Two fascinating oversized exercise/scrap books came to light last week which brought back many Easter memories from my teenage years.  Easter Camp was a central activity for the Presbyterian Bible Class Movement from its beginnings in 1896.  Each year thousands of young people congregated in numerous, often obscure sites around the country, where we lived in tents, small huts, large halls, under show ground grandstands and school class rooms.  We arrived in a high state of excitement dismounting from hired buses, trains, farm drays, motorbikes and old cars.  Laden with bags of all shapes and sizes, blankets (sleeping bags were yet affordable items for the non-experienced camper) pillows and above all hot water bottles – it was always cold, we sought out the registration table.

The immense organisation that went into these camps, which these two acquisitions reveal, had us all well accounted for from being allocated study groups, sleeping space, activity & sport groups, fatigue groups to undertake chores such as dinner preparation, ablution duties, and dish washing.  Overseen by a Camp Mum (not the Topp Twin variety) and Camp Dad, numerous adults and Bible Class Officers we arrived determined to have the time of our lives.

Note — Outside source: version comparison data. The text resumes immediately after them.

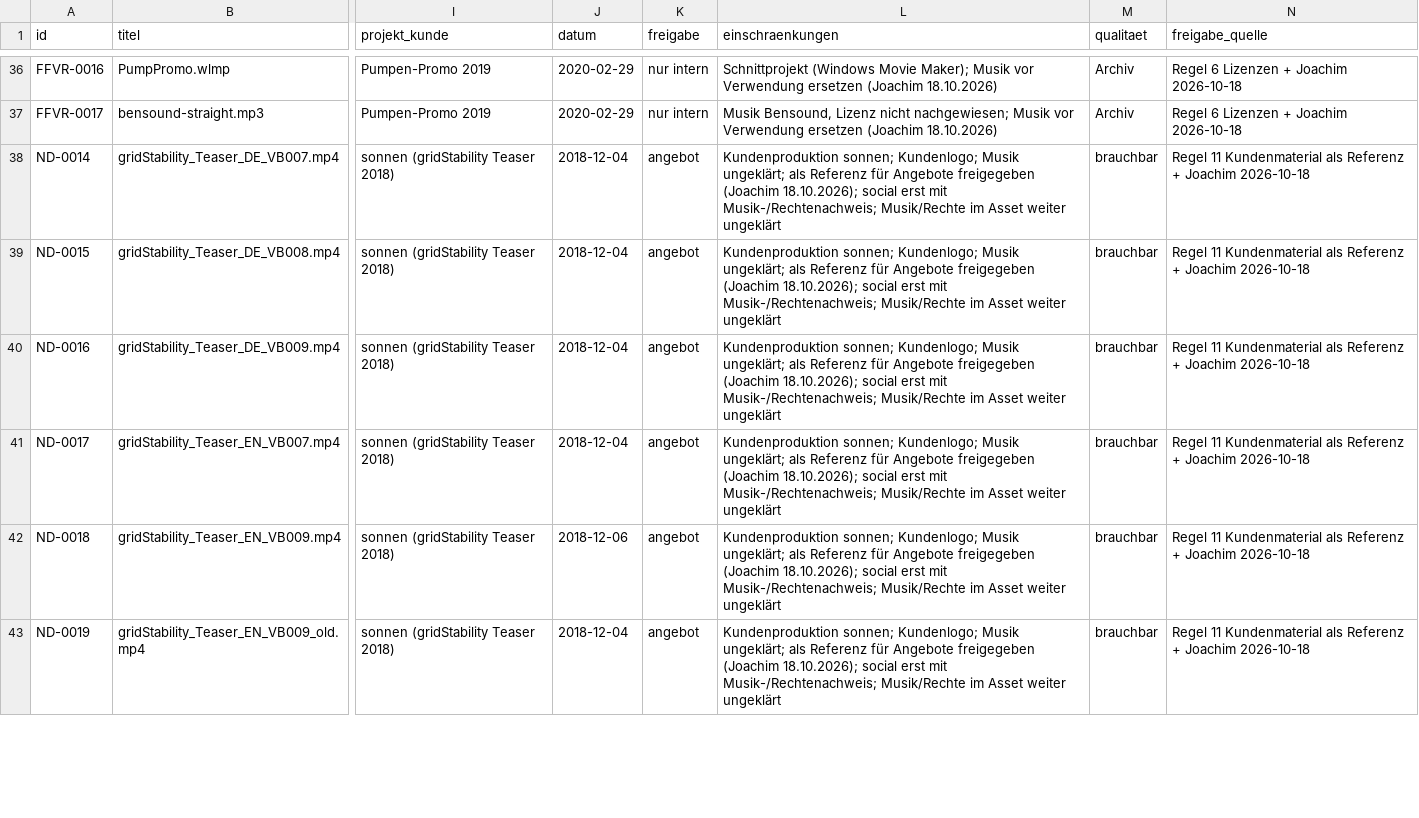
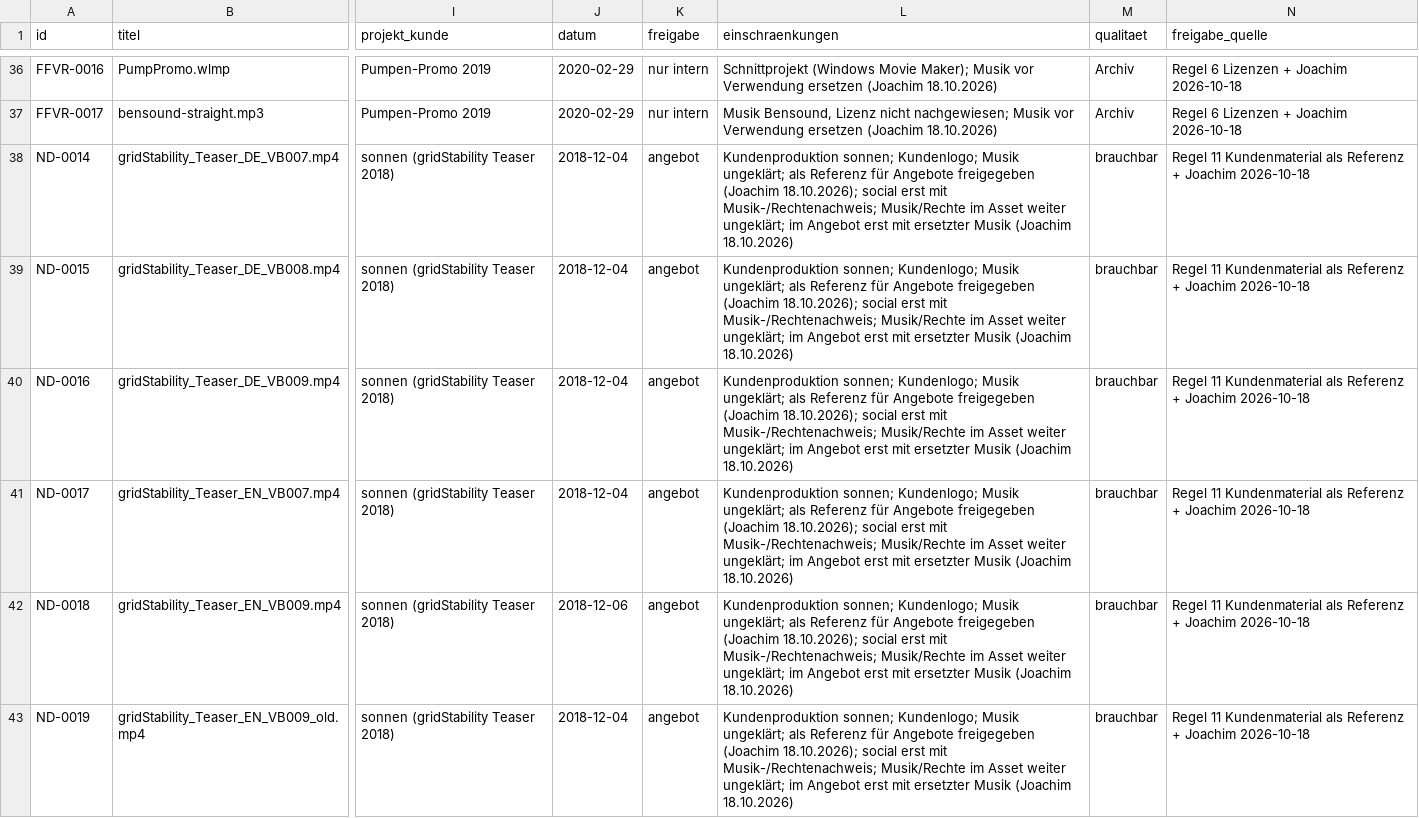
Before and after one commit to M25k/Infomation-HUB, a CSV file: knowledge/assets/assets.csv, drawn as a sheet; only a part is shown, gaps mark what is left out; the diff covers the shown part only; the diff names each change by its address in the sheet, - before the commit and + after, or states it on an @@ line.

Commit message:
KB: Musikvermerk an 16 Kunden-Clips

```diff
--- a/knowledge/assets/assets.csv
+++ b/knowledge/assets/assets.csv
-L38:L43 (einschraenkungen): …Asset weiter ungeklärt
+L38:L43 (einschraenkungen): …Asset weiter ungeklärt; im Angebot erst mit ersetzter Musik (Joachim 18.10.2026)
```
Also changed, not shown: 10 edited cells elsewhere in this file.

Preparing our sleeping arrangements was something to observe! Palliasses often needed filling with straw, it was during these years that I discovered hayfever, although described most commonly then as a head cold.  Sleeping head to tail around the space, divided by our bags, we managed to find places to have our treasured items handy and especially obvious-our Bibles, that was one of the main reasons for attending in-all said-and-done. Inspections occurred daily and became part of the competition regime that existed to entice this mad group of adolescence to behave and be ordered in all things.  Fits into Presbyterian ethos I realise!

Master Chefs? Maybe

The first meal was equivalent to a hot dog in today’s language; a saveloy or sausage and bread with tomato sauce. Cocoaand cookies for supper was very welcome especially when cold and drunk in front of a large fire.

The devotional life at camp was always a challenge, devotions in the morning and evening, study groups often twice a day, and a formal service. Any attempt to excuse oneself met with a considerable amount of disbelief and encouragement to leave your problem with God.  Each year a minister was chosen to write a study that was used throughout the country.  The leaders of the groups  met for many weeks prior to Camp so they would be well prepared to nurture through the enthusiastic and the uninterested in making a decision to be followers of Jesus.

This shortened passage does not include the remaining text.